    Member for

    18 years 6 months

    Randyman... Fri, 10/22/2004 - 19:21
    'scuse me while I bring this old thread back from the dead.

    What would be the CHEAPEST way to get into a "lunchbox" style enclosure (with PS) and 2 API 512 Mic-Pre modules (or the "200 series" equivalents)?

    Reading the above post, the option for the 500-series EQ sounds cool, but not if it will add an additional $1000 to my initial investment (I need PRE'S, NOW!).

    I have seen a few other brands of "lunchbox" frames, and I am curious how much could be saved here. I really like having an expandable module to add more pre's/EQ's/Dynamics as my budget permits.

    This will be my first "boutique" item (besides my Avalon U5), and I am realizing I need to skip all the "semi-pro" IC stuff, and go for the gold :). All the wonderful people here have beat that into my brain (and I thank you).

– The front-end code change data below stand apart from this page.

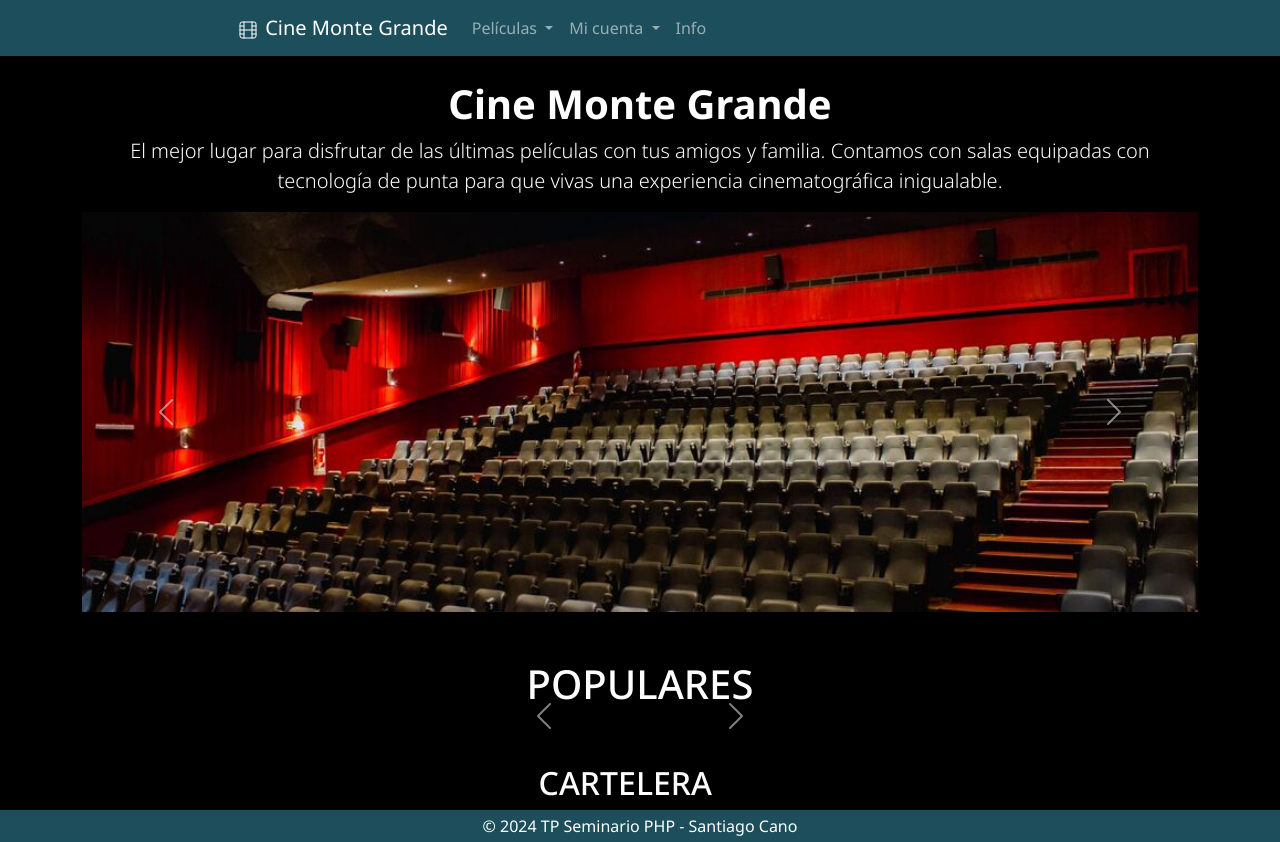
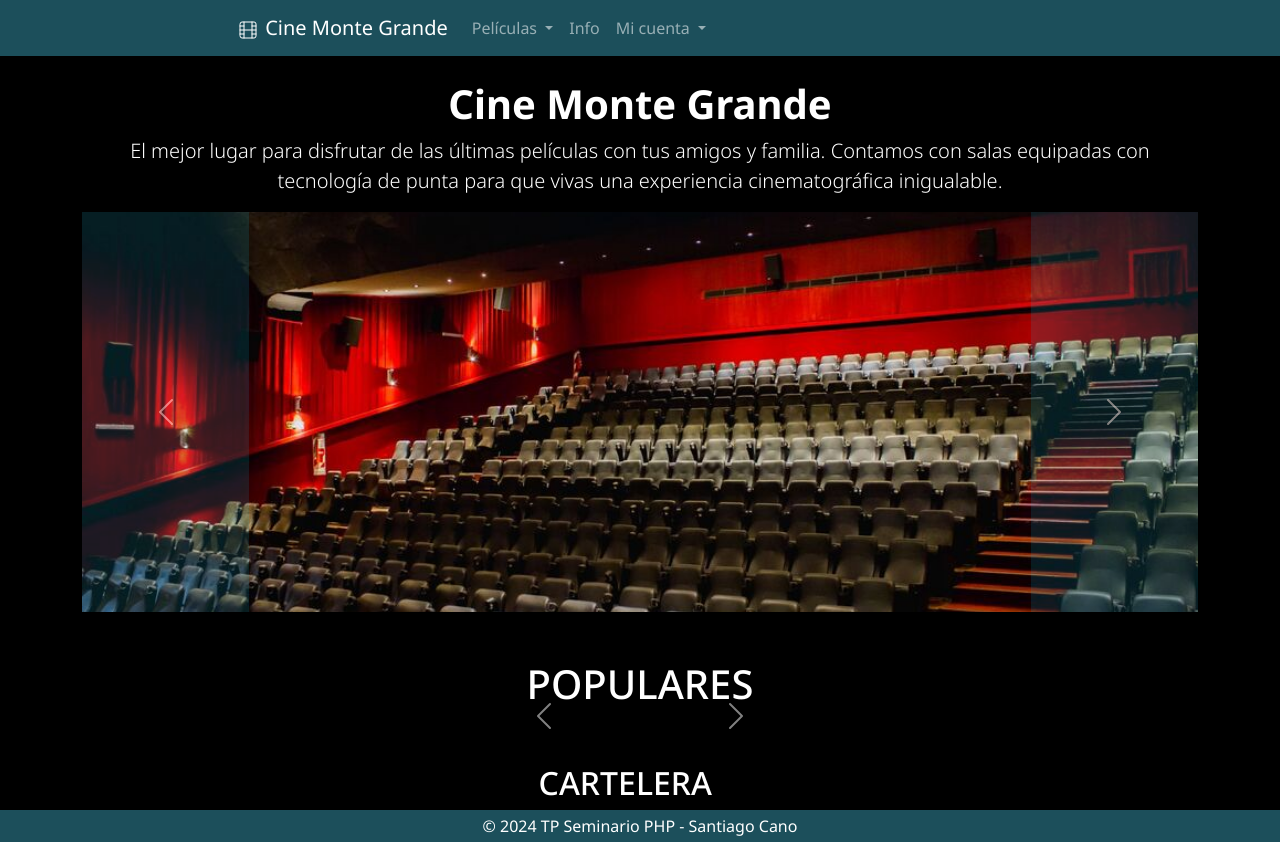
Before and after one commit to santicano2/tp-seminario-php, a CodeIgniter app: page /tp/home in a window 1280 px wide. Run offline with CodeIgniter, Linux system fonts and the light colour scheme; data that the repository does not hold is empty; some libraries are stand-ins or nearby versions.

Commit message:
agregado fondo difuminado y mas ui

```diff
--- a/application/views/components/navbar.php
+++ b/application/views/components/navbar.php
@@ -67,6 +67,12 @@
 						</ul>
 					</li>
 				<?php endif; ?>
+				<li class="nav-item">
+					<a class="nav-link"
+						href=" <?php echo base_url('info') ?>">
+						Info
+					</a>
+				</li>
 				<li class="nav-item dropdown">
 					<a
 						class="nav-link dropdown-toggle"
@@ -95,12 +101,6 @@
 						<?php endif; ?>
 					</ul>
 				</li>
-				<li class="nav-item">
-					<a class="nav-link"
-						href=" <?php echo base_url('info') ?>">
-						Info
-					</a>
-				</li>
 			</ul>
 		</div>
 	</div>
--- a/application/views/home.php
+++ b/application/views/home.php
@@ -36,11 +36,11 @@
 				<img src="<?php echo base_url('assets/img/cine3.jpg'); ?>" class="d-block w-100 carousel-header-img" alt="Cine Monte Grande">
 			</div>
 		</div>
-		<button class="carousel-control-prev" type="button" data-bs-target="#carouselHeader" data-bs-slide="prev">
+		<button class="carousel-control-prev bg-info bg-opacity-25" type="button" data-bs-target="#carouselHeader" data-bs-slide="prev">
 			<span class="carousel-control-prev-icon" aria-hidden="true"></span>
 			<span class="visually-hidden">Previous</span>
 		</button>
-		<button class="carousel-control-next" type="button" data-bs-target="#carouselHeader" data-bs-slide="next">
+		<button class="carousel-control-next bg-info bg-opacity-25" type="button" data-bs-target="#carouselHeader" data-bs-slide="next">
 			<span class="carousel-control-next-icon" aria-hidden="true"></span>
 			<span class="visually-hidden">Next</span>
 		</button>
@@ -49,22 +49,27 @@
 
 <div class="d-flex flex-column justify-content-center align-items-center">
 	<h1 class="mt-5">POPULARES</h1>
-	<div id="carouselEspectaculos" class="carousel slide w-100" data-bs-ride="carousel">
+	<div id="carouselEspectaculos" class="carousel slide w-100 position-relative" data-bs-ride="carousel">
 		<div class="carousel-inner">
 			<?php foreach ($espectaculos as $index => $espectaculo): ?>
 				<div class="carousel-item <?php echo $index == 0 ? 'active' : ''; ?>">
+					<!-- Fondo difuminado -->
+					<div class="position-absolute w-100 h-100" style="background-image: url('<?php echo base_url('assets/img/uploads/' . $espectaculo->image); ?>');
+                    background-size: contain; background-position: center; filter: blur(10px); top: 0; left: 0; z-index: 0;">
+					</div>
+					<!-- Imagen principal -->
 					<a href="<?php echo base_url('espectaculos/show/' . $espectaculo->id); ?>">
 						<img src="<?php echo base_url('assets/img/uploads/' . $espectaculo->image); ?>"
-							class="d-block w-100 carousel-img" alt="<?php echo $espectaculo->name; ?>">
+							class="d-block w-100 carousel-img position-relative" alt="<?php echo $espectaculo->name; ?>" style="z-index: 1;">
 					</a>
 				</div>
 			<?php endforeach; ?>
 		</div>
-		<button class="carousel-control-prev" type="button" data-bs-target="#carouselEspectaculos" data-bs-slide="prev">
+		<button class="carousel-control-prev bg-info bg-opacity-25" type="button" data-bs-target="#carouselEspectaculos" data-bs-slide="prev">
 			<span class="carousel-control-prev-icon" aria-hidden="true"></span>
 			<span class="visually-hidden">Previous</span>
 		</button>
-		<button class="carousel-control-next" type="button" data-bs-target="#carouselEspectaculos" data-bs-slide="next">
+		<button class="carousel-control-next bg-info bg-opacity-25" type="button" data-bs-target="#carouselEspectaculos" data-bs-slide="next">
 			<span class="carousel-control-next-icon" aria-hidden="true"></span>
 			<span class="visually-hidden">Next</span>
 		</button>
--- a/application/views/info.php
+++ b/application/views/info.php
@@ -22,11 +22,11 @@
 				<img src="<?php echo base_url('assets/img/cine3.jpg'); ?>" class="d-block w-100 carousel-header-img" alt="Cine Monte Grande">
 			</div>
 		</div>
-		<button class="carousel-control-prev" type="button" data-bs-target="#carouselHeader" data-bs-slide="prev">
+		<button class="carousel-control-prev bg-info bg-opacity-25" type="button" data-bs-target="#carouselHeader" data-bs-slide="prev">
 			<span class="carousel-control-prev-icon" aria-hidden="true"></span>
 			<span class="visually-hidden">Previous</span>
 		</button>
-		<button class="carousel-control-next" type="button" data-bs-target="#carouselHeader" data-bs-slide="next">
+		<button class="carousel-control-next bg-info bg-opacity-25" type="button" data-bs-target="#carouselHeader" data-bs-slide="next">
 			<span class="carousel-control-next-icon" aria-hidden="true"></span>
 			<span class="visually-hidden">Next</span>
 		</button>
```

    I am very "wet behind the ears" when it comes to this expensive stuff, so PLEASE feel free to enlighten me as much as possible to ALL options in the API familty of pre-amps (and other branded "API" designs, too). These will obviously get used on Drums, and whatever else I see fit.

    Thanks a TON!!! :cool:

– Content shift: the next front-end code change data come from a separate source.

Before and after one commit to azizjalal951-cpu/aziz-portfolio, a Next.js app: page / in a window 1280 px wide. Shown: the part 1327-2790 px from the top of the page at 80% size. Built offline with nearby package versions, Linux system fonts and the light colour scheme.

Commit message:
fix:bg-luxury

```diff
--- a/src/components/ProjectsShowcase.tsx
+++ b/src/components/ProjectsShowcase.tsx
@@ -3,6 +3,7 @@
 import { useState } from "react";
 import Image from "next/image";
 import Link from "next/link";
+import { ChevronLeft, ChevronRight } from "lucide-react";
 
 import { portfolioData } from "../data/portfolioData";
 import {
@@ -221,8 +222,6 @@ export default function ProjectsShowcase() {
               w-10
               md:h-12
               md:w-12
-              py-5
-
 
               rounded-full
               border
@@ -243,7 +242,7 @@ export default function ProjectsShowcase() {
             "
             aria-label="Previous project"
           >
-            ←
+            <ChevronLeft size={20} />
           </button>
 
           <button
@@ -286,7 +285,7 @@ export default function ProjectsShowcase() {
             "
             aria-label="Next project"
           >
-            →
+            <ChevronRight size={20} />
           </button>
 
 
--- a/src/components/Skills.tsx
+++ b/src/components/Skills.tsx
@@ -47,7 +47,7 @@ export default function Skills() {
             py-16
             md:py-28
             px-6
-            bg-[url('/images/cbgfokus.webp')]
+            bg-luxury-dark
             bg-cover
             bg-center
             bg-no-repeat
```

    Member for

    20 years 2 months

    Doublehelix Fri, 10/22/2004 - 20:25
    First off, be sure that the API pres are what you want sound-wise. They are not for everyone, and certainly not for all sources. I am not convinced that they are the desert island pre...

    If you decide to go with the 500 series, you can obviously buy the 512 mic pres now, and then add the 550 EQ's later if you need.

    From what I have seen, the API lunchboxes are not that much more than other 3rd party clones, and I'd feel safer knowing that the power supply was supplied by API, but that might just be me...

    Good luck!

    Member for

    18 years 6 months

    Randyman... Fri, 10/22/2004 - 20:35
    Thanks for the quick reply!

    I saw Seventh Circle recommended on another thread:

    Has anyone used these "kits"? It appears I could get the 2U chassis and PS, and mix and match the A12 (API) and the N72 (NEVE) modules in a single unit! The price seems VERY affordable, and I am fairly proficient at soldering, and have a basic understanding of electronics (no oscilliscope, though :( )

    I guess I'm just looking for the most bang for my buck (and I DON'T mind building a kit, either).